Whenever the string "exist" appears in a line below, please copy the line out.

[Web page revision data]
........
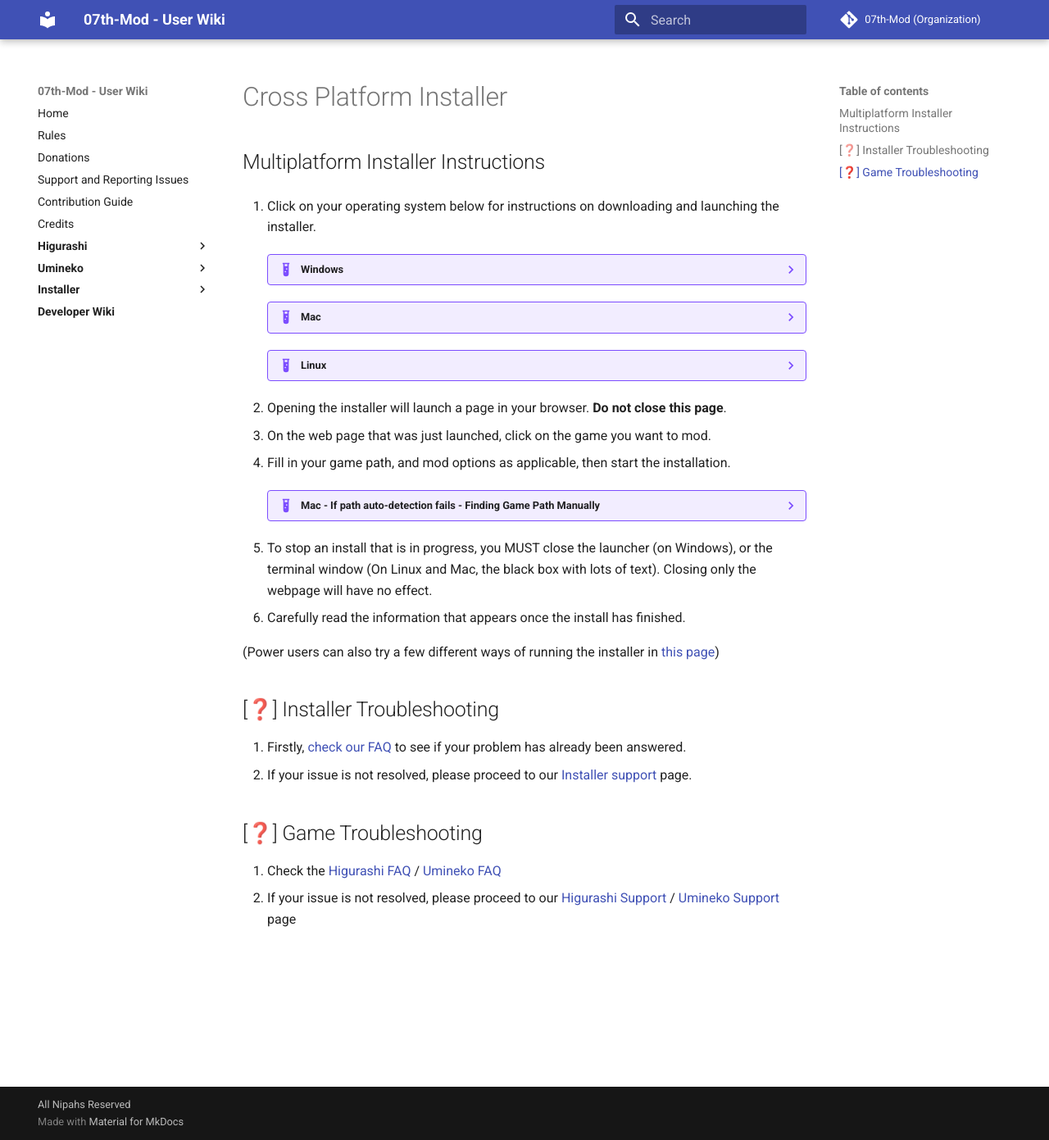
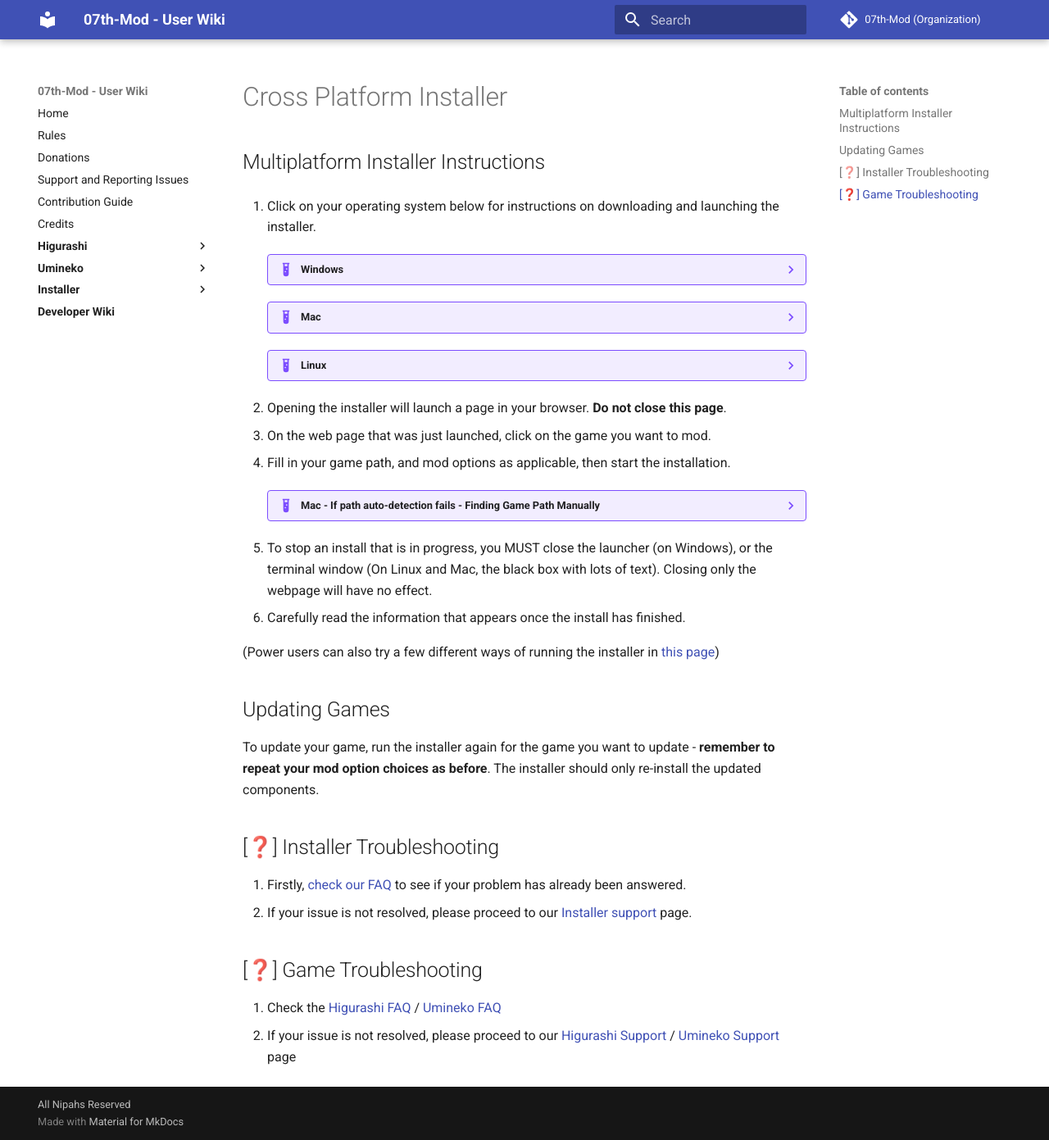
Before and after one commit to 07th-mod/wiki, an MkDocs documentation site: the page built from docs/Snippets/Cross-Platform-Installer.md, in a window 1280 px wide and 1391 px high. Shown: the whole window at 82% size. Built offline with MkDocs 1.6.1 and Material for MkDocs 9.7.7, drawn with Linux system fonts in a browser that asks for light colours.

Commit message:
Update higurashi FAQ, add instructions on how to update using installer, add discord icon

```diff
--- a/docs/Higurashi/FAQ.md
+++ b/docs/Higurashi/FAQ.md
@@ -12,6 +12,8 @@
 
 Very often people download the newest voice patch and forget to update their graphics patch. When you leave the graphics patch outdated, the game will crash when the script tries to output a file that doesn't exist.
 E.g.: the game tries to show you an image that doesn't exist in your ``CG`` folder.
+
+We recommend using the installer's automatic update functionality to avoid this issue.
 
 ### The game is updated but some voices are not playing/some graphics are not showing!
 
--- a/docs/Snippets/Cross-Platform-Installer.md
+++ b/docs/Snippets/Cross-Platform-Installer.md
@@ -58,6 +58,10 @@
 
 (Power users can also try a few different ways of running the installer in [this page](../Installer/power-users.md))
 
+## Updating Games
+
+To update your game, run the installer again for the game you want to update - **remember to repeat your mod option choices as before**. The installer should only re-install the updated components.
+
 ## [❓] Installer Troubleshooting
 
 1. Firstly, [check our FAQ](../Installer/faq.md) to see if your problem has already been answered.
```
Also changed, not shown: docs/index.md (+4 -2 lines).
........
### Answer section
 Very often people download the newest voice patch and forget to update their graphics patch. When you leave the graphics patch outdated, the game will crash when the script tries to output a file that doesn't exist.
 E.g.: the game tries to show you an image that doesn't exist in your ``CG`` folder.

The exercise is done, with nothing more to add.